The main strength of this study was that we assessed tracking over 15 years according to a dietary intervention, which has not been done before. Further, we used all six measurements and a suitable statistical test, providing knowledge into trajectories over time. We compared tracking coefficients derived from two dietary methods; FFQ and 24-h recall, where FFQ, is suitable for assessing tracking and gives an indication of habitual consumption . Another strength of the present study is that both unhealthy and healthy dietary variables were studied, which provides a broader insight into dietary behaviour from childhood to adulthood.
Longitudinal studies are prone to loss of participants at follow-up, and this study is no exception. In 2009, the survey was sent to participants by regular mail. In addition, the participants had to send their completed survey back by regular mail. The delivery and return of the survey most likely led to the low participation in 2009. However, drop-out was much smaller for the other surveys. We performed two drop-out analyses which showed that drop-outs or subjects with one or several missing measurements, generally had a lower weekly consumption of fruit and vegetables and higher consumption of unhealthy snacks. Further, girls and subjects with higher educated parents were better represented at the follow-ups. The rather large drop-out may have affected the results, however, we used mixed models for repeated measurements, which is an analysis that handles data with missing observations. Although we adjusted for sex and parental education, there might be other confounders e.g. total energy consumed which we did not have the opportunity to control for. The population in the FVMM is not a representative sample of the Norwegian population regarding parental education. In 1999, 28,5% of the population in Norway aged 34–44 years had higher education, which is lower than observed in the FVMM study .
The main challenge of estimating tracking coefficients for eating behaviour lies in measurement challenges, as eating behaviour can be highly variable both within and between days for an individual. Therefore, we don’t know how much of the low to moderate tracking coefficient may be explained by measurement error. In addition, all methods for collecting self-reported dietary data have well-known limitations .

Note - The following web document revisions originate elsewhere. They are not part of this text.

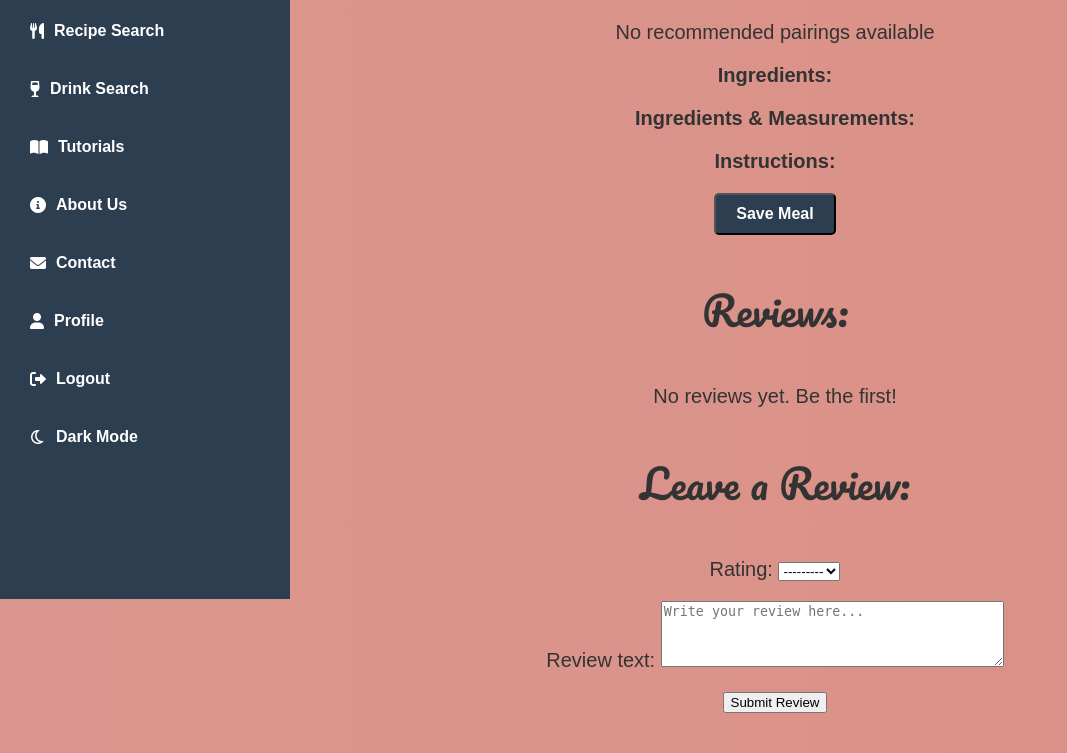
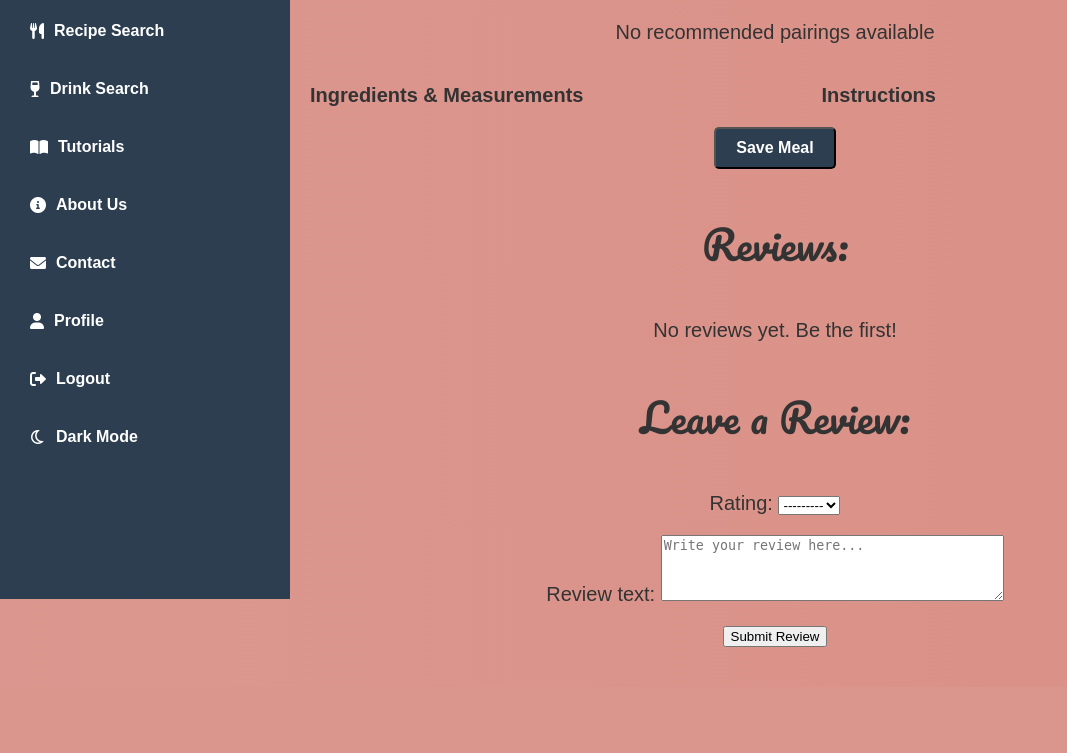
Before and after one commit to UCCS-CS4300-5300/Group6-fall2024, a Django app: template ourapp/templates/ourapp/meal_detail.html in a window 1280 px wide. Shown: the part 241-994 px from the top of the page, without its empty margins (0-1067 px from the left). After the commit the page ends 888 px from the top, so only its background shows below. Run offline with Django 4.2, Linux system fonts and the light colour scheme; the template is opened without the code that fills it: values that come from a table or form of the project are taken from there, others are empty; a user stored in the database is signed in.

Commit message:
carl's html edits

```diff
--- a/ourapp/templates/ourapp/meal_detail.html
+++ b/ourapp/templates/ourapp/meal_detail.html
@@ -43,26 +43,44 @@
 {% endif %}
 
 </p>
-    <p aria-label="Meal Ingredients"><strong>Ingredients:</strong>
-        {% for ingredient in meal.ingredients %}
-            {{ ingredient }}{% if not forloop.last %}, {% endif %}
-        {% endfor %}
-    </p>
+{% if user.is_authenticated %}
+    <div style="display: flex; justify-content: space-between; max-width: 100%; margin: 0 auto; gap: 20px;">
+        <!-- Ingredients & Measurements Section -->
+        <div style="flex: 1; max-width: 45%; text-align: left;">
+            <p aria-label="Meal Ingredients and Measurements"
+               style="font-weight: bold; margin-bottom: 10px; text-align: left;">
+                Ingredients & Measurements
+            </p>
+            <div style="display: grid; grid-template-columns: auto auto; gap: 5px; margin: 10px 0;">
+                {% for ingredient, measurement in ingredients_measurements %}
+                    <div style="padding: 5px 10px; background-color: #f9f9f9; border: 1px solid #ddd; border-radius: 5px; text-align: left;">
+                        <strong style="color: black">{{ ingredient }}</strong>
+                    </div>
+                    <div style="padding: 5px 10px; background-color: #f9f9f9; border: 1px solid #ddd; border-radius: 5px; text-align: right;color: black">
+                        {{ measurement }}
+                    </div>
+                {% endfor %}
+            </div>
+        </div>
 
-    {% if user.is_authenticated %}
-    <p aria-label="Meal Ingredients and Measurements"><strong>Ingredients & Measurements:</strong></p>
-
-    {% for ingredient, measurement in ingredients_measurements %}
-        <li>{{ ingredient }} - {{ measurement }}</li>
-    {% endfor %}
-
-    <p aria-label="Meal Instructions"><strong>Instructions:</strong></p>
-    {% for instruction in instructions_list %}
-        <p>{{ instruction }}</p>
-    {% endfor %}
-    {% else %}
-    <p><em>Log in to view the measurements and instructions.</em></p>
-    {% endif %}
+        <!-- Instructions Section -->
+        <div style="flex: 1; max-width: 45%; text-align: left;">
+            <p aria-label="Meal Instructions"
+               style="font-weight: bold; margin-bottom: 10px; text-align: left;">
+                Instructions
+            </p>
+            <div style="display: grid; grid-template-columns: auto; gap: 10px;">
+                {% for instruction in instructions_list %}
+                    <div style="padding: 10px; background-color: #f9f9f9; border: 1px solid #ddd; border-radius: 5px; color: black">
+                        {{ instruction }}
+                    </div>
+                {% endfor %}
+            </div>
+        </div>
+    </div>
+{% else %}
+    <p><em>Log in to view the ingredients, measurements, and instructions.</em></p>
+{% endif %}
 
 
     <!-- Save Meal Button -->
```
Also changed, not shown: ourapp/templates/ourapp/cocktails_detail.html (+30 -4 lines), db.sqlite3.
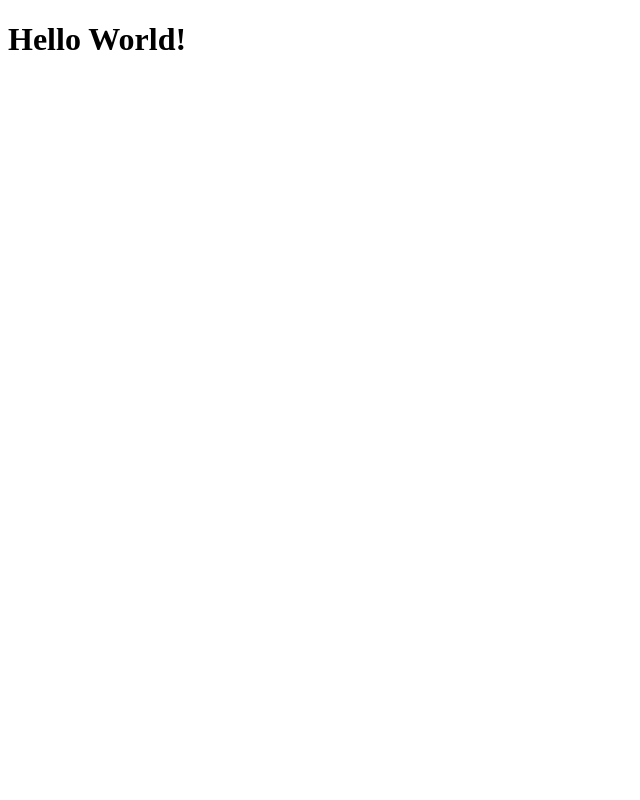
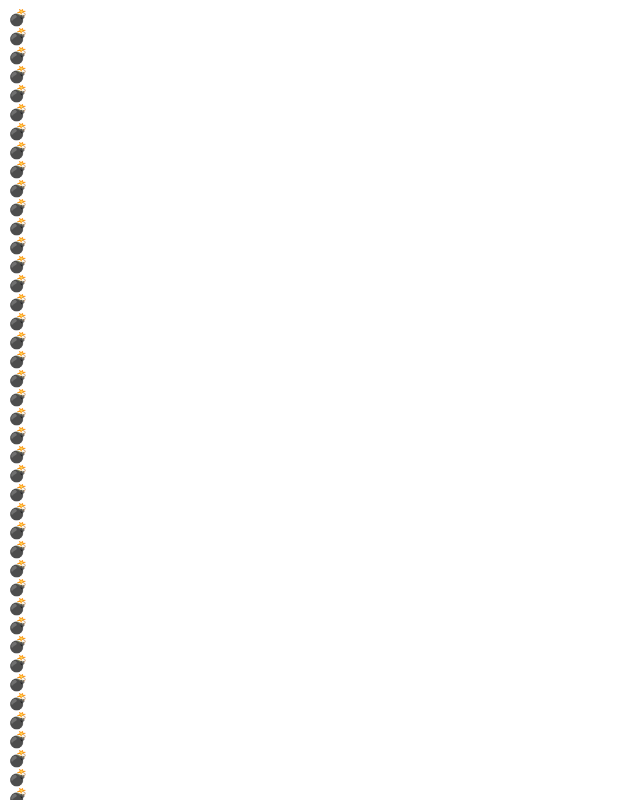
Before and after one commit to enpitsuLin/minesweeper-next, a React app: page / in a window 1280 px wide. Shown: the top 800 px of the page, without its empty margins (0-640 px from the left). Built offline with nearby package versions, Linux system fonts and the light colour scheme.

Commit message:
feat: 简单添加了部分组件

```diff
--- a/src/App.tsx
+++ b/src/App.tsx
@@ -1,8 +1,7 @@
 import React from 'react';
-import HelloWorld from './components/HelloWorld';
-
+import Ground from './components/Ground';
 function App() {
-	return <HelloWorld name="World!" />;
+	return <Ground width={10} height={10} count={10} />;
 }
 
 export default App;
--- /dev/null
+++ b/src/components/Cell.tsx
@@ -0,0 +1,22 @@
+import React from 'react';
+
+interface Props {
+	row: number;
+	col: number;
+	isOpen: boolean;
+	isMark: boolean;
+	isMine: boolean;
+	adjMine: number;
+	handleOpen?: (row: number, col: number) => void;
+}
+
+function Cell(props: Props) {
+	const { row, col, isOpen, isMark, isMine, adjMine, handleOpen } = props;
+	return (
+		<div className={`cell${isOpen ? ' open' : ''}${isMark ? ' mark' : ''}`}>
+			{isOpen ? (isMine ? '💣' : adjMine) : isMark ? '🚩' : ''}
+		</div>
+	);
+}
+
+export default Cell;
--- /dev/null
+++ b/src/components/Ground.tsx
@@ -0,0 +1,28 @@
+import React, { useEffect, useState } from 'react';
+import Cell from './Cell';
+
+interface Props {
+	width: number;
+	height: number;
+	count: number;
+}
+
+export default function Ground(props: Props) {
+	const [size, setSize] = useState([[]]);
+	const { width, height, count } = props;
+	useEffect(() => {
+		setSize(new Array(width).fill(new Array(height).fill('0')));
+	}, []);
+
+	return (
+		<div>
+			{size.map((rowItem, rowIndex) => (
+				<div key={rowIndex}>
+					{rowItem.map((colItem, colIndex) => (
+						<Cell key={colIndex} row={rowIndex} col={colIndex} isMark={false} isOpen={true} isMine={true} adjMine={8} />
+					))}
+				</div>
+			))}
+		</div>
+	);
+}
```
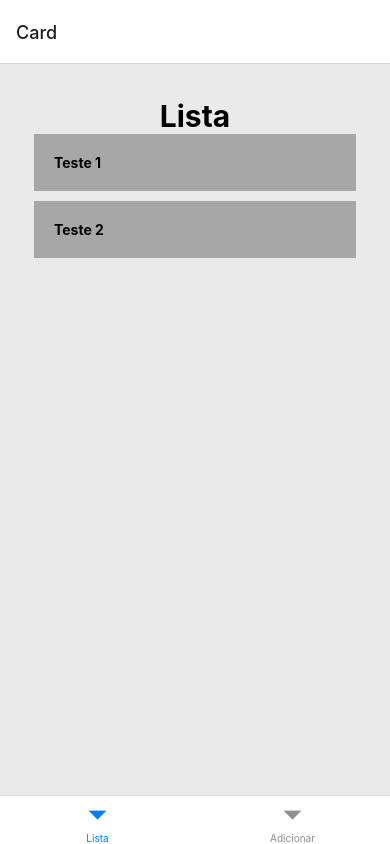
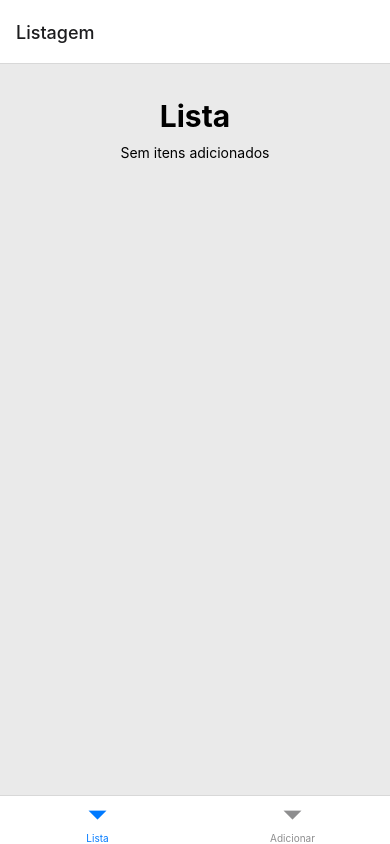
Before and after one commit to LucaChesini/trab1MOB, a React Native app: screen /Listagem in a window 390 px wide. Built offline with nearby package versions, Linux system fonts and the light colour scheme.

Commit message:
ajuste provider/context e estilos de telas

```diff
--- a/App.js
+++ b/App.js
@@ -6,6 +6,7 @@ import { createBottomTabNavigator } from '@react-navigation/bottom-tabs'
 import Lista from './components/Lista';
 import Adicionar from './components/Adicionar';
 import Detalhes from './components/Detalhes';
+import { CardProvider } from './components/CardContext';
 
 const Stack = createNativeStackNavigator();
 const Tab = createBottomTabNavigator();
@@ -13,7 +14,7 @@ const Tab = createBottomTabNavigator();
 function Cards() {
   return (
     <Stack.Navigator>
-        <Stack.Screen name="Card" component={Lista} />
+        <Stack.Screen name="Listagem" component={Lista} />
         <Stack.Screen name="Detalhes" component={Detalhes} />
     </Stack.Navigator>
   );
@@ -21,12 +22,14 @@ function Cards() {
 
 export default function App() {
   return (
-    <NavigationContainer>
-      <Tab.Navigator screenOptions={{ headerShown: false }}>
-        <Tab.Screen name="Lista" component={Cards} />
-        <Tab.Screen name="Adicionar" component={Adicionar} />
-      </Tab.Navigator>
-    </NavigationContainer>
+    <CardProvider>
+      <NavigationContainer>
+        <Tab.Navigator>
+          <Tab.Screen name="Lista" component={Cards} options={{ headerShown: false }}/>
+          <Tab.Screen name="Adicionar" component={Adicionar} />
+        </Tab.Navigator>
+      </NavigationContainer>
+    </CardProvider>
   );
 }
 
--- a/components/Adicionar.js
+++ b/components/Adicionar.js
@@ -1,10 +1,20 @@
-import React from "react";
+import React, { useState } from "react";
 import { View, Text, StyleSheet, SafeAreaView, TextInput, Button } from "react-native";
+import { useCardContext } from "./CardContext";
 
 
 const Adicionar = () => {
-    const [titulo, setTitulo] = React.useState('');
-    const [descricao, setDescricao] = React.useState('');
+    const [titulo, setTitulo] = useState('');
+    const [descricao, setDescricao] = useState('');
+    const { addCard } = useCardContext();
+
+    const adicionarCard = () => {
+        if(titulo.trim() !== '') {
+            addCard({ title: titulo, description: descricao });
+            setTitulo('');
+            setDescricao('');
+        }
+    }
 
     return (
         <SafeAreaView style={styles.container}>
@@ -12,16 +22,18 @@ const Adicionar = () => {
                 <Text style={styles.titulo}>Adicionar</Text>
                 <TextInput
                     style={styles.inputs}
+                    placeholder="Titulo"
                     value={titulo}
                     onChangeText={setTitulo}
                 />
                 <TextInput
                     multiline={true}
                     style={[styles.inputs, styles.inputLinhas]}
+                    placeholder="Descrição"
                     value={descricao}
                     onChangeText={setDescricao}
                 />
-                <Button title="Enviar" />
+                <Button title="Enviar" onPress={adicionarCard}/>
             </View>
         </SafeAreaView>
     );
--- /dev/null
+++ b/components/CardContext.js
@@ -0,0 +1,26 @@
+import React, { createContext, useState, useContext } from 'react';
+
+const CardContext = createContext();
+
+export const CardProvider = ({ children }) => {
+    const [cards, setCards] = useState([]);
+    const [lastId, setLastId] = useState(0);
+
+    const addCard = (novoCard) => {
+        const card = { id: lastId + 1, ...novoCard};
+        setCards(prevCards => [...prevCards, card]);
+        setLastId(prevId => prevId + 1);
+    };
+
+    const removeCard = (cardId) => {
+        setCards(prevCards => prevCards.filter(card => card.id !== cardId));
+    };
+
+    return (
+        <CardContext.Provider value={{ cards, addCard, removeCard }}>
+            {children}
+        </CardContext.Provider>
+    );
+};
+
+export const useCardContext = () => useContext(CardContext);
--- a/components/Detalhes.js
+++ b/components/Detalhes.js
@@ -1,15 +1,46 @@
-import { View, Text, StyleSheet, SafeAreaView, FlatList, TouchableOpacity } from "react-native";
+import { View, Text, StyleSheet, SafeAreaView, FlatList, TouchableOpacity, Button } from "react-native";
+import { useCardContext } from "./CardContext";
+import { useNavigation } from '@react-navigation/native'
 
 const Detalhes = ({ route }) => {
     const { card } = route.params;
+    const { removeCard } = useCardContext();
+    const navigation = useNavigation();
+
+    const excluirCard = (cardId) => {
+        removeCard(cardId);
+        navigation.goBack();
+    }
 
     return (
-        <SafeAreaView>
-            <View>
-                <Text>{card}</Text>
+        <SafeAreaView style={styles.container}>
+            <View style={styles.containerDentro}>
+                <Text style={styles.titulo}>{card.title}</Text>
+                <Text style={styles.descricao}>{card.description}</Text>
+                <Button title="Remover" onPress={() => excluirCard(card.id)}/>
             </View>
         </SafeAreaView>
     );
 }
 
+const styles = StyleSheet.create({
+    container: {
+        flex: 1,
+        backgroundColor: 'rgb(234, 234, 234)'
+    },
+    containerDentro: {
+        padding: 34,
+        height: '100%',
+        overflow: 'auto'
+    },
+    titulo: {
+        fontSize: 25,
+        fontWeight: 'bold',
+        marginBottom: 10
+    },
+    descricao: {
+        marginBottom: 15
+    }
+});
+
 export default Detalhes;
--- a/components/Lista.js
+++ b/components/Lista.js
@@ -1,18 +1,9 @@
 import { View, Text, StyleSheet, SafeAreaView, FlatList, TouchableOpacity } from "react-native";
-
-const dados = [
-    {
-        id: 1,
-        title: 'Teste 1'
-    },
-    {
-        id: 2,
-        title: 'Teste 2'
-    },
-]
+import { useCardContext } from "./CardContext";
+import { useContext } from "react";
 
 const Item = ({card, navigation}) => (
-    <TouchableOpacity style={styles.item} onPress={() => navigation.navigate('Detalhes', {card: card.title})}>
+    <TouchableOpacity style={styles.item} onPress={() => navigation.navigate('Detalhes', {card: card})}>
         <View>
             <Text style={styles.tituloItem}>{card.title}</Text>
         </View>
@@ -20,6 +11,8 @@ const Item = ({card, navigation}) => (
 );
 
 const Lista = ({ navigation }) => {
+    const {cards} = useCardContext();
+
     const renderItem = ({item}) => {
         return (
             <Item
@@ -29,12 +22,23 @@ const Lista = ({ navigation }) => {
         );
     }
 
+    if (cards.length < 1) {
+        return (
+            <SafeAreaView style={styles.container}>
+                <View style={styles.containerDentro}>
+                    <Text style={styles.titulo}>Lista</Text>
+                    <Text style={styles.semItens}>Sem itens adicionados</Text>
+                </View>
+            </SafeAreaView>
+        );
+    }
+
     return (
         <SafeAreaView style={styles.container}>
             <View style={styles.containerDentro}>
                 <Text style={styles.titulo}>Lista</Text>
                 <FlatList
-                    data={dados}
+                    data={cards}
                     renderItem={renderItem}
                     keyExtractor={item => item.id.toString()}
                 />
@@ -50,6 +54,8 @@ const styles = StyleSheet.create({
     },
     containerDentro: {
         padding: 34,
+        height: '100%',
+        paddingBottom: 0
     },
     titulo: {
         fontSize: 30,
@@ -64,6 +70,10 @@ const styles = StyleSheet.create({
     tituloItem: {
         fontWeight: 'bold',
         overflow: 'hidden'
+    },
+    semItens: {
+        textAlign: 'center',
+        marginTop: 10
     }
 })
 
```
Also changed, not shown: components/CardProvider.js (deleted, +0 -20 lines).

Another limitation of this study is the Norwegian School Fruit Scheme (NSFS). The NSFS is a paid subscription program providing daily fruit to pupils at school, while the FVMM intervention was operating. Initially, schools could decide if they wanted to participate in the program. At participating schools’ parents could decide if they wanted to subscribe. All 29 FVMM control schools in the were given the opportunity to participate in the NSFS. Nine control schools participated, and 20 control schools declined to participate in the programme in the school year 2001/2002. In the nine control schools participating, there were both subscribers and non-subscribers (41% of the pupils subscribed).
Another limitation of the present study was the use of a non-validated measure for unhealthy snacks. Additionally, unhealthy snacks are a combined measure, which included both information about soda, crisps and candy/chocolate consumption. Therefore, we were not able to identify the contribution of the different snacks items to the tracking coefficient and how the foods would track separately.